- What to produce
Each line of the listing that includes the string "本番形式の模擬試験" is to be identified and copied.

- Exercise data
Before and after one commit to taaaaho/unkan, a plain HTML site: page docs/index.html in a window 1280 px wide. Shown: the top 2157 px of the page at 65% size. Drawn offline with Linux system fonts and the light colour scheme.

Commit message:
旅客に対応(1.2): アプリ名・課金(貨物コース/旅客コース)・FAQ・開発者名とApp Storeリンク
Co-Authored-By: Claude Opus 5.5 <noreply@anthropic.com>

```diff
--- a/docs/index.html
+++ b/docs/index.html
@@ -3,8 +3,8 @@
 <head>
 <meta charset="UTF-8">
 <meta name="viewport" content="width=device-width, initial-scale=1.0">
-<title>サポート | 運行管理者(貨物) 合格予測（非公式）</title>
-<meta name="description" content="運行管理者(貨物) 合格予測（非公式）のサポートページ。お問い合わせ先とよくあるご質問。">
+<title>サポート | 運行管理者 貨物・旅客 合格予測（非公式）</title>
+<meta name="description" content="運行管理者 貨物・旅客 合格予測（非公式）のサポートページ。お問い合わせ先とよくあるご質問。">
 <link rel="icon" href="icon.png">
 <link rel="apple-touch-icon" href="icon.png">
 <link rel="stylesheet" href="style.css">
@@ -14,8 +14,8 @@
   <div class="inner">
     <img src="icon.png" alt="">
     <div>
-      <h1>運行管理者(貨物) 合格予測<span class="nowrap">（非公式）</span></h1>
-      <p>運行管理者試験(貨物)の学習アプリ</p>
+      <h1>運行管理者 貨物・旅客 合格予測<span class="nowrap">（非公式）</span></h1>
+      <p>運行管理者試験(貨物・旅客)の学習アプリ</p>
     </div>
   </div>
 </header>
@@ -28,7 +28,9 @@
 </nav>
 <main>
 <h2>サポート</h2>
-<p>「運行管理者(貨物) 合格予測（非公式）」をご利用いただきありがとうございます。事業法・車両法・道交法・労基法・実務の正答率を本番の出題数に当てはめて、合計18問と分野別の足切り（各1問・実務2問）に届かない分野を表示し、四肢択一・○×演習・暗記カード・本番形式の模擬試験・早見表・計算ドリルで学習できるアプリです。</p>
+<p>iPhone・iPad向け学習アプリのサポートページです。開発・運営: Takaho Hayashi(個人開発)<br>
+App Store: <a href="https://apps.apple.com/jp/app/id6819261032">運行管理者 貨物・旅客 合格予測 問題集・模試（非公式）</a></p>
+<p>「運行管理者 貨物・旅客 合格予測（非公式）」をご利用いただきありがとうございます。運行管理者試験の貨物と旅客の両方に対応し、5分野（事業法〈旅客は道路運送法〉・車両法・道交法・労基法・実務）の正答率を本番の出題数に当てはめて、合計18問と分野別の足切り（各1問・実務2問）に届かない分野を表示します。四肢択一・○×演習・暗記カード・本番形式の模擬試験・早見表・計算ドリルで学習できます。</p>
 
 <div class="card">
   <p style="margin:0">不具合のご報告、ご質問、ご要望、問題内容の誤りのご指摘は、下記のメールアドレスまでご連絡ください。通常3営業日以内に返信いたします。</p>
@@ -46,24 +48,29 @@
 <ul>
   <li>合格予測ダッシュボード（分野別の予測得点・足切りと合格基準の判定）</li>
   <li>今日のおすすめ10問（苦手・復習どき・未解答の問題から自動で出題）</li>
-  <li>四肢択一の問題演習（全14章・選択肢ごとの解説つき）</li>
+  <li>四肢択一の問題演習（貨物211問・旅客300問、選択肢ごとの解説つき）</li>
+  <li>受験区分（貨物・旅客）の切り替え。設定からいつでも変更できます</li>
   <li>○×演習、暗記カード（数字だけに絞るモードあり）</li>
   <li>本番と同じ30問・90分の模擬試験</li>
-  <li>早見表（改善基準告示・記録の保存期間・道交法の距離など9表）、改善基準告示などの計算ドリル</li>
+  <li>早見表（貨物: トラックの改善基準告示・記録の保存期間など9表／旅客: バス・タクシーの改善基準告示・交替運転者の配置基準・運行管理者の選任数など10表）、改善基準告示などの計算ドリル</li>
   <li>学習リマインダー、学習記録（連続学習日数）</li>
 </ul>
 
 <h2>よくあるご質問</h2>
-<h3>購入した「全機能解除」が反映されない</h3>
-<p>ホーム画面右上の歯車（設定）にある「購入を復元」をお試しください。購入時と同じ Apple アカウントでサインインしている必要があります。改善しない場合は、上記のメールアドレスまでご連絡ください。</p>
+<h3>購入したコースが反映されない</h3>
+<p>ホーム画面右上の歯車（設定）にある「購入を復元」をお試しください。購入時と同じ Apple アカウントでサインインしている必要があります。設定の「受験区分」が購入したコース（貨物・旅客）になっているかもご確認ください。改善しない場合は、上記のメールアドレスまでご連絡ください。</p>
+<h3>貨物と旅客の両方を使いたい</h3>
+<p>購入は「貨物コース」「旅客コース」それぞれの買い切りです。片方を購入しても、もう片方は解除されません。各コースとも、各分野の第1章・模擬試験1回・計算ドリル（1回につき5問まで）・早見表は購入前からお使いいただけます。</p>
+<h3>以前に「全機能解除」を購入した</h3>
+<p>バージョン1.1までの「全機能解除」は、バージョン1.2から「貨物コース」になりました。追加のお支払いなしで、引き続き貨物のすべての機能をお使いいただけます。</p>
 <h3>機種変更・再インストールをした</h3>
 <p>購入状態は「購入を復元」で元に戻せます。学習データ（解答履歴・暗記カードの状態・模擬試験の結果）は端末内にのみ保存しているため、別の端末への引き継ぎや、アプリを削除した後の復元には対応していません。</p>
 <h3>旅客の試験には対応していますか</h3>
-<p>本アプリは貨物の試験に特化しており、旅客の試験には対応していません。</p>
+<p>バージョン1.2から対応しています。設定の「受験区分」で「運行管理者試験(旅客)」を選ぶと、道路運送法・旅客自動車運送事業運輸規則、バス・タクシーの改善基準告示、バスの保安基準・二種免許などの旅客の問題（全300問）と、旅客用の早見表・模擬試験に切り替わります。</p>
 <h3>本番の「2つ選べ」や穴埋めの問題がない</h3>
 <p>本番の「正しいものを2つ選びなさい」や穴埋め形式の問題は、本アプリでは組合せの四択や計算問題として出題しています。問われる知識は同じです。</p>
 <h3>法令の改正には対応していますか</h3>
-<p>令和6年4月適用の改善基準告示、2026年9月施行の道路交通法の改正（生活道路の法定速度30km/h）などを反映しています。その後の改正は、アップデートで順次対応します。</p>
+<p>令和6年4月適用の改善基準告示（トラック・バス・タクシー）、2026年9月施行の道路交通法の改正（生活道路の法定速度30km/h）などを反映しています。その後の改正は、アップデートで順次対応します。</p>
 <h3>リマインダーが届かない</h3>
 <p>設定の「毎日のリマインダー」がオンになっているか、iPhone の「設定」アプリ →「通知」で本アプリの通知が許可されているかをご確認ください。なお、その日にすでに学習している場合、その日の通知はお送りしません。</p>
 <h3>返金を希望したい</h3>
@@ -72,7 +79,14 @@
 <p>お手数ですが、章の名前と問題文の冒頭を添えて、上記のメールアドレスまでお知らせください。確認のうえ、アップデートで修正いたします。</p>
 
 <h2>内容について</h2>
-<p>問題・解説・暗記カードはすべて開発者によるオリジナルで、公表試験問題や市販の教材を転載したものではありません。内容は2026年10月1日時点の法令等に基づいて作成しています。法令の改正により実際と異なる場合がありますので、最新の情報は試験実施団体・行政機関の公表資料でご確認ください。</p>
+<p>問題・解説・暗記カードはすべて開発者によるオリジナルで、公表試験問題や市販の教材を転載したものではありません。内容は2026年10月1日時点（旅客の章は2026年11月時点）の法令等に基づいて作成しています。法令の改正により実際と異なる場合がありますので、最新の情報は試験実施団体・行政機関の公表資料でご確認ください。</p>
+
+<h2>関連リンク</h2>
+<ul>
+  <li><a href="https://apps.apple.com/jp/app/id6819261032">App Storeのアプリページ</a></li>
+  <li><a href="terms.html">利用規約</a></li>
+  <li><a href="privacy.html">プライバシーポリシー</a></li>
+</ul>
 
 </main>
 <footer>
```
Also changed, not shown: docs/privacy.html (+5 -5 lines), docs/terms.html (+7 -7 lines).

- Answer
-<p>「運行管理者(貨物) 合格予測（非公式）」をご利用いただきありがとうございます。事業法・車両法・道交法・労基法・実務の正答率を本番の出題数に当てはめて、合計18問と分野別の足切り（各1問・実務2問）に届かない分野を表示し、四肢択一・○×演習・暗記カード・本番形式の模擬試験・早見表・計算ドリルで学習できるアプリです。</p>
+<p>「運行管理者 貨物・旅客 合格予測（非公式）」をご利用いただきありがとうございます。運行管理者試験の貨物と旅客の両方に対応し、5分野（事業法〈旅客は道路運送法〉・車両法・道交法・労基法・実務）の正答率を本番の出題数に当てはめて、合計18問と分野別の足切り（各1問・実務2問）に届かない分野を表示します。四肢択一・○×演習・暗記カード・本番形式の模擬試験・早見表・計算ドリルで学習できます。</p>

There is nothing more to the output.